Sports: Organisers vs public opinion

I have written about the Tokyo Olympics in several of these blog posts and while there are so many other things going on in Japan to write about, given the global significance of the Olympic Games, they are hard to ignore. As I have written about before, during this past year, public sentiment in JapanContinue reading “Sports: Organisers vs public opinion”

Call for Papers: Internationalisation Interrupted

Research Workshop Thursday 1st & Friday 2nd July 2021 The Centre for Japanese Studies at the University of East Anglia and the Sainsbury Institute for the Study of Japanese Arts and Cultures invite scholars to submit papers for a special two-day workshop event to discuss the global role of Japan in relation to the TokyoContinue reading “Call for Papers: Internationalisation Interrupted”

Online Summer Programme 2021: Applications Now Open!

The Centre for Japanese Studies at the University of East Anglia and the Sainsbury Institute for the Study of Japanese Arts and Cultures are pleased to invite applications for a special Online Summer Programme in Japanese Cultural Studies, running from Monday 12th to Friday 23rd July 2021. This is an entirely new programme, building onContinue reading “Online Summer Programme 2021: Applications Now Open!”

Cash is king in Japan – but for how long?

If you’ve ever been to Japan, then you will know that it is incredibly common to pay for things in cash, carrying wads of 1000¥ notes in your wallet at any given time. In the UK, I’ll usually pay by card for anything over £20, or even for lower amounts if I have neglected toContinue reading “Cash is king in Japan – but for how long?”

Disaster Tourism in Fukushima: Respectful or Dark?

In Oliver’s Friday Food For Thought, he wrote of a call from some Fukushima residents to turn ruins of the tsunami into a heritage site, similar to the Genbaku Dome in Hiroshima. The disaster should certainly be remembered, but what is the right way to do so? In 2018, CNN described Fukushima’s tourism “comeback”, citingContinue reading “Disaster Tourism in Fukushima: Respectful or Dark?”

International Women’s Day

Today is International Women’s Day, an occasion which seeks to promote anti-discrimination, anti-sexism, and women’s rights, with roots in the history of women’s suffrage. In many countries it is a national holiday. While this is not the case in the UK or Japan, many people still mark the day. On SISJAC’s Twitter feed we haveContinue reading “International Women’s Day”

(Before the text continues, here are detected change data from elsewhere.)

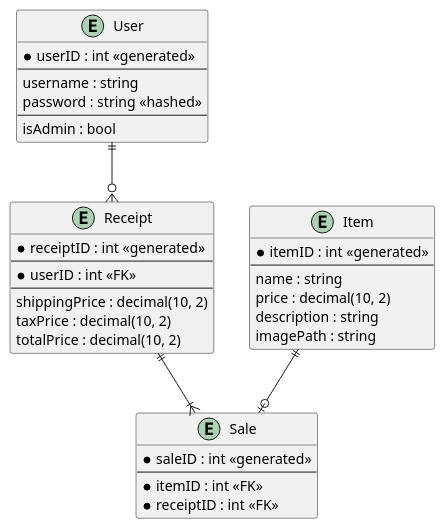
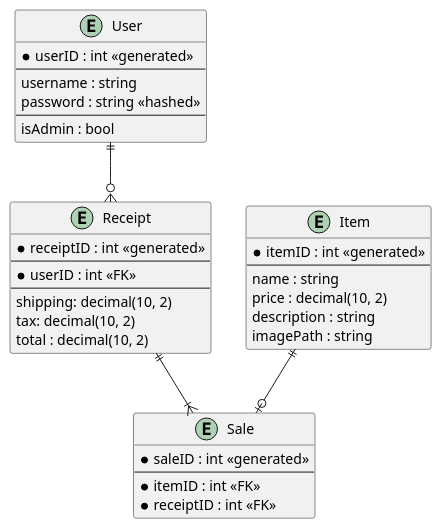
The diagram in docs/technical-design/entity-relation-diagram.puml (danieltebor/swe3313-course-project), drawn with PlantUML before and after one commit. The commit also changed 26 other files, not shown here.

Commit message:
Finished class diagram and other technical requirements

```diff
--- a/docs/technical-design/entity-relation-diagram.puml
+++ b/docs/technical-design/entity-relation-diagram.puml
@@ -1,42 +1,42 @@
 @startuml entity-relation-diagram
 
 entity "User" as User {
     *userID : int <<generated>>
     --
     username : string
     password : string <<hashed>>
     --
     isAdmin : bool
 }
 
 entity "Receipt" as Receipt {
     *receiptID : int <<generated>>
     --
     *userID : int <<FK>>
     --
-    shippingPrice : decimal(10, 2)
-    taxPrice : decimal(10, 2)
-    totalPrice : decimal(10, 2)
+    shipping: decimal(10, 2)
+    tax: decimal(10, 2)
+    total : decimal(10, 2)
 }
 
 entity "Item" as Item {
     *itemID : int <<generated>>
     --
     name : string
     price : decimal(10, 2)
     description : string
     imagePath : string
 }
 
 entity "Sale" as Sale {
     *saleID : int <<generated>>
     --
     *itemID : int <<FK>>
     *receiptID : int <<FK>>
 }
 
 User ||--o{ Receipt
 Receipt ||--|{ Sale
 Item ||--o| Sale
 
 @enduml
```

Finding Company in Covid

Coronavirus lockdowns have been isolating experiences for many of us across the world, and for those that live alone, even more lonely. While lockdowns may be easing in some parts of Japan, it remains important to social distance and work from home if possible, making socialising difficult. To help with this, later this year YamahaContinue reading “Finding Company in Covid”

#ComfortWomen: Revisionist history, the Harvard effect, and controversial opinion

Over the past few days, #AcademicTwitter has been alive with activity concerning a journal article by Harvard University’s J. Mark Ramseyer that argued that “comfort women” during the Pacific War freely negotiated contracts, made money, and were able to leave at any time. The issue of comfort women, women forced into work at Japanese military-runContinue reading “#ComfortWomen: Revisionist history, the Harvard effect, and controversial opinion”

3/11 Still Felt 10 Years On

On Saturday, an earthquake with a magnitude of 7.1 struck the northeastern coast of Japan, causing disruptions and power cuts in Tohoku. It seems an odd coincidence that this happened almost exactly 10 years after the 2011 Great East Japan Earthquake on 11 March 2011, but according to experts it is no coincidence at all,Continue reading “3/11 Still Felt 10 Years On”

Sexism in the City

Last week, the head of the Tokyo Olympics committee (and former Prime Minister) Yoshiro Mori made the news after saying that women talked too much during meetings and that if the number of female board members of the committee were to increase, their speaking time would have to be restricted. Understandably, Mr Mori’s views, expressedContinue reading “Sexism in the City”